The modelling is based on a number of variables, like vaccination rates, border controls and community restrictions.

What the documents describe as looser restrictions would mean contact tracing and isolation are our main tool against the virus, lockdowns are no longer but we would open our border to some countries.

"Some of the numbers in the bigger scenarios are very scary," Dr Jackson says.

With a 90 percent vaccination rate in Counties Manukau, there could still be 50,000 cases in the region a year. That's one in 10 people. Close to 1500 people could end up in hospital and 250 could die. That's five a week.

If only 80 percent are vaccinated, the numbers skyrocket: 70,000 cases, 2300 hospitalisations and 400 deaths.

Dr Colin Tukuitonga is a public health expert and a member of the Ministry of Health's COVID Technical Advisory Group. 

"To base a model on 90 percent is hugely ambitious," he says.

He believes the Counties-Manukau modelling is conservative.  

"I think that's pie in the sky, this is one of the most difficult areas to achieve coverage; more Māori, more Pacific, more people in lower incomes, more marginalised".

It's the disproportionate impact that also has Māori Health advocate and GP Dr Rawiri Jansen worried. 

"We are going to have families that are deeply disturbed by deaths in households. It's going to be a rough year, I've got to say."

The modelling estimates 20 percent of all COVID deaths in the region will be Māori and a whopping 40 percent will be Pacific. 

"I don't mean to be disrespectful of the families of the people who have died, but relatively speaking we have seen very few deaths and New Zealanders have no idea how bad this thing could get," Tukuitonga says.

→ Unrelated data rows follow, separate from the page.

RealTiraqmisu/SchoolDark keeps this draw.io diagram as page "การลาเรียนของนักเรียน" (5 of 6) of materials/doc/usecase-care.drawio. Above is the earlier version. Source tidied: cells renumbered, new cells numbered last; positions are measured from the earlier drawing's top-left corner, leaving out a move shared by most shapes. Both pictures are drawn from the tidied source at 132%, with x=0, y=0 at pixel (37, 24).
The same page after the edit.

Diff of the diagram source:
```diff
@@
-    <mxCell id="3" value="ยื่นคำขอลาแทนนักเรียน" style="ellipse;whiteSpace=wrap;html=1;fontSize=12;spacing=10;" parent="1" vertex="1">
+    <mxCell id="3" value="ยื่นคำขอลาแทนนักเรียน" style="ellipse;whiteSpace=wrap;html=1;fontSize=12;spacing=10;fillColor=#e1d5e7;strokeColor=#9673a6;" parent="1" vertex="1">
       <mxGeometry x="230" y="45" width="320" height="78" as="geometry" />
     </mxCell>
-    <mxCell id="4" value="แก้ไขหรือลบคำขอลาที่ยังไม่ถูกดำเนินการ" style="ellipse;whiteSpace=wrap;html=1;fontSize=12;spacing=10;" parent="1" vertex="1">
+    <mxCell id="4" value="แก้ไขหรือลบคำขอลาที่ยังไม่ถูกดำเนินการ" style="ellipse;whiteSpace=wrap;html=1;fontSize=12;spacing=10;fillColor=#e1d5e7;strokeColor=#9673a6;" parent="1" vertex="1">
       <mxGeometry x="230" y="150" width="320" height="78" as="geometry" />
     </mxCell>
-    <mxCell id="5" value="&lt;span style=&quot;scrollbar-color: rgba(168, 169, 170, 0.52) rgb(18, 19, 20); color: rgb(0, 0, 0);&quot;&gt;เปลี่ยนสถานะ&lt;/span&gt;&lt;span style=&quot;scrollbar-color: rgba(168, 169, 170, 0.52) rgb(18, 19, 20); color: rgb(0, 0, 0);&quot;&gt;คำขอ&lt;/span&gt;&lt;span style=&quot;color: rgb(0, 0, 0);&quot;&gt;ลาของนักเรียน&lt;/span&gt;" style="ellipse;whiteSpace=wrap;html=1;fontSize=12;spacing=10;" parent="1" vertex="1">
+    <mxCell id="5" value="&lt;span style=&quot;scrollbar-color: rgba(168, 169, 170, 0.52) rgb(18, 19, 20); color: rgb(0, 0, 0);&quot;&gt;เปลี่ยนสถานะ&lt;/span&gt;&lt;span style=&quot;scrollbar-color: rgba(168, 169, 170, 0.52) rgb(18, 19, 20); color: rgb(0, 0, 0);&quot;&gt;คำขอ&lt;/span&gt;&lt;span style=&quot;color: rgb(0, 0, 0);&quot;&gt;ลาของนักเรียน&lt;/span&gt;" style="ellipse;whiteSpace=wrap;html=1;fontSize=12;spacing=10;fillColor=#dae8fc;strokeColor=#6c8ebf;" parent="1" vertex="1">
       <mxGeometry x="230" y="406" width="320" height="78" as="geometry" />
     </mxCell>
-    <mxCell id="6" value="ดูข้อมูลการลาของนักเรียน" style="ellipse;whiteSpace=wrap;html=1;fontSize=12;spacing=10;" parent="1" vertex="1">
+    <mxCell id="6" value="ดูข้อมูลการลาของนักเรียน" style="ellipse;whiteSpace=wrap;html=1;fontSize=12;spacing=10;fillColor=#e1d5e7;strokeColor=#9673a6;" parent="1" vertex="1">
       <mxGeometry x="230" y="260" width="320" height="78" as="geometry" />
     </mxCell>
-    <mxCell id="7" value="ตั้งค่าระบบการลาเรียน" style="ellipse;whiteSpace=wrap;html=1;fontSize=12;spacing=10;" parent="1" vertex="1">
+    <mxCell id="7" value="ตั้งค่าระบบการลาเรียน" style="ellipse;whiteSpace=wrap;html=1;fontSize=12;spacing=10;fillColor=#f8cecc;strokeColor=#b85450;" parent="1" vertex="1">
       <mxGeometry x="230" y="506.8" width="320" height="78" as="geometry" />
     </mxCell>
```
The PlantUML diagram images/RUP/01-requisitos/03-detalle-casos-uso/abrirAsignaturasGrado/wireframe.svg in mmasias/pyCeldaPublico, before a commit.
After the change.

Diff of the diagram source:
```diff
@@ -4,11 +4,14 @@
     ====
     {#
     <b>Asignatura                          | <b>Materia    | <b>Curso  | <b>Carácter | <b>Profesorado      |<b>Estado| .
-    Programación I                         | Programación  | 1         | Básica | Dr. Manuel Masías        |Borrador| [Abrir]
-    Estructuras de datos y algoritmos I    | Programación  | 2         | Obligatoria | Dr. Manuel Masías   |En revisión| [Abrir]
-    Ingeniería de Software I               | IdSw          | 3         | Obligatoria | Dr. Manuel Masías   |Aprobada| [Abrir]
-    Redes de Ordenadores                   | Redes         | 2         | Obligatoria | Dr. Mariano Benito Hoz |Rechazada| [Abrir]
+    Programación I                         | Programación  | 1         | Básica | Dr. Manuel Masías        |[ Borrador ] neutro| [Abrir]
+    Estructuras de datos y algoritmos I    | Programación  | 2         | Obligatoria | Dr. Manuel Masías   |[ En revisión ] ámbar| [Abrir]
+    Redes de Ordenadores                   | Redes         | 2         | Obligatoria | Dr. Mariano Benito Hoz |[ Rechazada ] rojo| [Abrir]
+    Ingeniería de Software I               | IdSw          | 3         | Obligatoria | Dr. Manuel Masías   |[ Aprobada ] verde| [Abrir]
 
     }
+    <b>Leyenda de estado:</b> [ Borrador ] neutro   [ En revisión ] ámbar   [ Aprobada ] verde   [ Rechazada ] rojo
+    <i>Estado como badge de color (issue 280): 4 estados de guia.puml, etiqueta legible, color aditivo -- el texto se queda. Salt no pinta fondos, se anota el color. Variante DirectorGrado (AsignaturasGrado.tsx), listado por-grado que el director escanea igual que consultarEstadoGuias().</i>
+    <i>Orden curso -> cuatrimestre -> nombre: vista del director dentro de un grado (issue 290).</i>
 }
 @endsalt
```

Sobering statistics all three experts hope will encourage people to get vaccinated.